Pink Sheet is part of Informa PLC

This site is operated by a business or businesses owned by Informa PLC and all copyright resides with them. Informa PLC’s registered office is 5 Howick Place, London SW1P 1WG. Registered in England and Wales. Number 8860726.

This copy is for your personal, non-commercial use. For high-quality copies or electronic reprints for distribution to colleagues or customers, please call +44 (0) 20 3377 3183

Printed By


SIDI could be useful for NDIs

This article was originally published in The Tan Sheet

Executive Summary
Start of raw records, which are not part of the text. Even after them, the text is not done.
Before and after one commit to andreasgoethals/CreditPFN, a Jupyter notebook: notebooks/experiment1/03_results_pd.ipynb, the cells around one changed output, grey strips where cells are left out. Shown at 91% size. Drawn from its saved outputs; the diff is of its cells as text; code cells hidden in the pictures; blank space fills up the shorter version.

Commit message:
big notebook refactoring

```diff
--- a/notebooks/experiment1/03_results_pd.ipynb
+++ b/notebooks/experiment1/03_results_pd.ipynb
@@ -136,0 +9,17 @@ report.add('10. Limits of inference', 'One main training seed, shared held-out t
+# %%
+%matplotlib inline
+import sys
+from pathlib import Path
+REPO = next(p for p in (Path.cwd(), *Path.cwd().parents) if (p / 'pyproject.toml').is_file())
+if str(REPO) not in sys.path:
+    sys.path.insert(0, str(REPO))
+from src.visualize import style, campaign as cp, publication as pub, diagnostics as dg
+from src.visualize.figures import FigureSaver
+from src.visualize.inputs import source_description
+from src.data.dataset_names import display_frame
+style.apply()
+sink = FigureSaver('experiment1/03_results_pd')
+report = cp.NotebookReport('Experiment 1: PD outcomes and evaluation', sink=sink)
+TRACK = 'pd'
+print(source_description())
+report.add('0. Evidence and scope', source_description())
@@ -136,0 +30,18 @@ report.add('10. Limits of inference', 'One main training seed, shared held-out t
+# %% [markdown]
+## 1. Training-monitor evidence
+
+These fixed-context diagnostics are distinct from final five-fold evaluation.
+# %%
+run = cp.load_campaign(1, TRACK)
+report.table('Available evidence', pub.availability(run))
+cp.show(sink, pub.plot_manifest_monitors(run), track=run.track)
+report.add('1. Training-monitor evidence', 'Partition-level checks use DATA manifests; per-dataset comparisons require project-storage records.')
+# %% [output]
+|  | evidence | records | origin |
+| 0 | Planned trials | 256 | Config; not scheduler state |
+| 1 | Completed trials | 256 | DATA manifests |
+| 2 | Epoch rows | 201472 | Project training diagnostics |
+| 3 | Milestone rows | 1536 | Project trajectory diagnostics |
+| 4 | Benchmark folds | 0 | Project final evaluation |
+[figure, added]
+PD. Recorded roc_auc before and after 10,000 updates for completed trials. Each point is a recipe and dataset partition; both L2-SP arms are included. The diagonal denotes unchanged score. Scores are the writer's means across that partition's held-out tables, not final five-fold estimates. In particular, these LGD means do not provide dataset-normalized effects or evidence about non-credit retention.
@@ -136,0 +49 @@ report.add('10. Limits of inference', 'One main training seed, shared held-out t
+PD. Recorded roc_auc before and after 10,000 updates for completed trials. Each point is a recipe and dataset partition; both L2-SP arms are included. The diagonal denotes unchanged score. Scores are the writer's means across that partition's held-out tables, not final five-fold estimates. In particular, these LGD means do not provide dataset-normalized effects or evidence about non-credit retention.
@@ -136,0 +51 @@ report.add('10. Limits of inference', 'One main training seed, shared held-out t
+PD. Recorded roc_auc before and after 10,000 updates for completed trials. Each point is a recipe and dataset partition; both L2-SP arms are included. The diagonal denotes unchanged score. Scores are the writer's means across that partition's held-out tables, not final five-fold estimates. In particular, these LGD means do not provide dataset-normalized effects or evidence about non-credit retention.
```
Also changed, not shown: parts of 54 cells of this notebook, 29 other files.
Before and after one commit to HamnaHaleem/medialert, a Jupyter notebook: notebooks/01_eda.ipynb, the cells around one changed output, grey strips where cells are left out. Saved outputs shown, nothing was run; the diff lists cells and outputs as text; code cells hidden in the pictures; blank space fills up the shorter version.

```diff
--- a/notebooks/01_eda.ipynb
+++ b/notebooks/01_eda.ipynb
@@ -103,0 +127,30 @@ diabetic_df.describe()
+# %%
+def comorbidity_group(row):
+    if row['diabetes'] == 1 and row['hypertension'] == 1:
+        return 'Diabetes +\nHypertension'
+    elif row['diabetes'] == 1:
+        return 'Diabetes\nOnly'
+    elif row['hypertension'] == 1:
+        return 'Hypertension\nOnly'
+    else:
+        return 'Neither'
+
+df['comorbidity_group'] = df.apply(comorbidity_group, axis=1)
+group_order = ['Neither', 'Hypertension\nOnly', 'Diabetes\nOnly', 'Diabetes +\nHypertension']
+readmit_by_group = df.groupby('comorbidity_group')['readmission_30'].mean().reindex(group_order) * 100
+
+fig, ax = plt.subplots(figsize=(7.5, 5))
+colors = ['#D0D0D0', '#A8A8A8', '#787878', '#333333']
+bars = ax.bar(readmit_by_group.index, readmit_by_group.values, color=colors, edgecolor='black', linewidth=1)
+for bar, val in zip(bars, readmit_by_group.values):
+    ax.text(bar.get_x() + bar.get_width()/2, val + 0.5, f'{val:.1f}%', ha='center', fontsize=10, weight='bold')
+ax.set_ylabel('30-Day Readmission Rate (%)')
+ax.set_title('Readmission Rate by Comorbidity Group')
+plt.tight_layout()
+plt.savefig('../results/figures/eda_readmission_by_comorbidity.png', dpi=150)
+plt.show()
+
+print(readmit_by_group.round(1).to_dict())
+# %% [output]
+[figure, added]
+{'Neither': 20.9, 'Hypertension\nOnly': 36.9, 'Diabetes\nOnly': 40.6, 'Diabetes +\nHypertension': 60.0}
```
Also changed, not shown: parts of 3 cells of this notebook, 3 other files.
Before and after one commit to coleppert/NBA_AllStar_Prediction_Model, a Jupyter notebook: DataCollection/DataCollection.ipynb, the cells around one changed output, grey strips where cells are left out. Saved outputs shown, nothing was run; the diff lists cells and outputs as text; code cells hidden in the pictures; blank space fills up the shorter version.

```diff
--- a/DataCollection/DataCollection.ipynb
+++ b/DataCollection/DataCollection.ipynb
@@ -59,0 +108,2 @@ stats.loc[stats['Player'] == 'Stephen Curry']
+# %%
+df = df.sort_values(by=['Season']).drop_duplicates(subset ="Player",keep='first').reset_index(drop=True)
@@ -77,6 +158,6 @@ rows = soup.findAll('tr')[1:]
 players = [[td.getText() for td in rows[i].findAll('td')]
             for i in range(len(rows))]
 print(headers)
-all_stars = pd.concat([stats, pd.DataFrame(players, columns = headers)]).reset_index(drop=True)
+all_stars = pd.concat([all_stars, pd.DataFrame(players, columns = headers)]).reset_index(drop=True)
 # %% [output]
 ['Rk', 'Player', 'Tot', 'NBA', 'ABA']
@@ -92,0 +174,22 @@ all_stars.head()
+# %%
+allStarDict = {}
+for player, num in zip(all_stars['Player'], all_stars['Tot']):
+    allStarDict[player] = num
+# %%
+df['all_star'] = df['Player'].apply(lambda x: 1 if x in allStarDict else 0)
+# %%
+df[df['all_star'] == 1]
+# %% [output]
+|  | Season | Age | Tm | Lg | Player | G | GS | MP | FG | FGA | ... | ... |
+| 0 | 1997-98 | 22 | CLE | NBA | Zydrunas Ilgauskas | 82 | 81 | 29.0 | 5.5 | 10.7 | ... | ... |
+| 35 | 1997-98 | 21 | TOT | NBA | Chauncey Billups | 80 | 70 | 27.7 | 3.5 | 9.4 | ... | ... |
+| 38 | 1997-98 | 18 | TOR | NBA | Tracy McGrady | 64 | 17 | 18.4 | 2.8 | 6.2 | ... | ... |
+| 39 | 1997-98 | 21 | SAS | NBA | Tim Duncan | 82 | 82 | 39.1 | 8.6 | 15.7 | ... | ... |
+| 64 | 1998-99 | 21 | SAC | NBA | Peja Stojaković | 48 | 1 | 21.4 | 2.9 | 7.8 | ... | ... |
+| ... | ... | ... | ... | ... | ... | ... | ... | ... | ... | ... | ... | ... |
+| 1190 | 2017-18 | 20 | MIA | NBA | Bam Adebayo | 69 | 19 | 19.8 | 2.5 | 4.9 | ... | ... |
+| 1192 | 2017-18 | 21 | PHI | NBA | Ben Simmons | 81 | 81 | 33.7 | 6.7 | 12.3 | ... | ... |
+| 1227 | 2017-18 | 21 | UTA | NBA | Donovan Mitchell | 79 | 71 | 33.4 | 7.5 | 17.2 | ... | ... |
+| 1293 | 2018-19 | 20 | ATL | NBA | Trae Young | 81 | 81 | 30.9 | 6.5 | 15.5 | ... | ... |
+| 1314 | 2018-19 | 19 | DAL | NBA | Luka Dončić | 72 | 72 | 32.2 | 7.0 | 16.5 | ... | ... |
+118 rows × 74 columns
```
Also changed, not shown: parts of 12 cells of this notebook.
FDA expects the Standardized Information on Dietary Ingredients program to be a "valuable tool" for collecting new dietary ingredient notification information, Council for Responsible Nutrition VP for Scientific and Regulatory Affairs Andrew Shao tells supplement industry executives at CRN's annual conference Oct. 4. FDA's Center for Food Safety and Applied Nutrition director of dietary supplement programs, Bill Frankos, told CRN it provides the "same type of information that FDA looks for in those notifications that they never get." In his presentation, Shao provided an overview of SIDI, a voluntary program established by supplement industry trade groups in October 2006 to simplify and standardize the exchange of information between ingredient suppliers and product manufacturers (1"The Tan Sheet" Oct. 23, 2006, p. 8). CFSAN Director Robert E. Brackett stated NDIs marketed without undergoing the NDI notification process is one of the agency's top concerns...

You may also be interested in...

SIDI Program Will Standardize Ingredient Protocol – Supplement Trade Groups

A voluntary protocol could prompt "a major paradigm shift for many in the [dietary supplement] industry by moving away from unique individualized questionnaires towards standardized documentation and information exchange," trade groups say

Health And Wellness Trademark Review 14 January, 2020

Trademarks are registered and published for opposition with the US Patent and Trademark Office and are published weekly in the agency's Official Gazette.

Claim That Supplement Boosts Children’s Focus Could Spur FTC Attention

Creekside Natural Therapeutics might hear from the FTC after failing to show in an industry self-regulation forum that it would correct misleading claims for its Focused Mind Jr. supplement promoted as an alternative to ADHD drugs.





Ask The Analyst

Please Note: You can also Click below Link for Ask the Analyst
Ask The Analyst

Your question has been successfully sent to the email address below and we will get back as soon as possible. my@email.address.

All fields are required.

Please make sure all fields are completed.

Please make sure you have filled out all fields

Please make sure you have filled out all fields

Please enter a valid e-mail address

Please enter a valid Phone Number

Ask your question to our analysts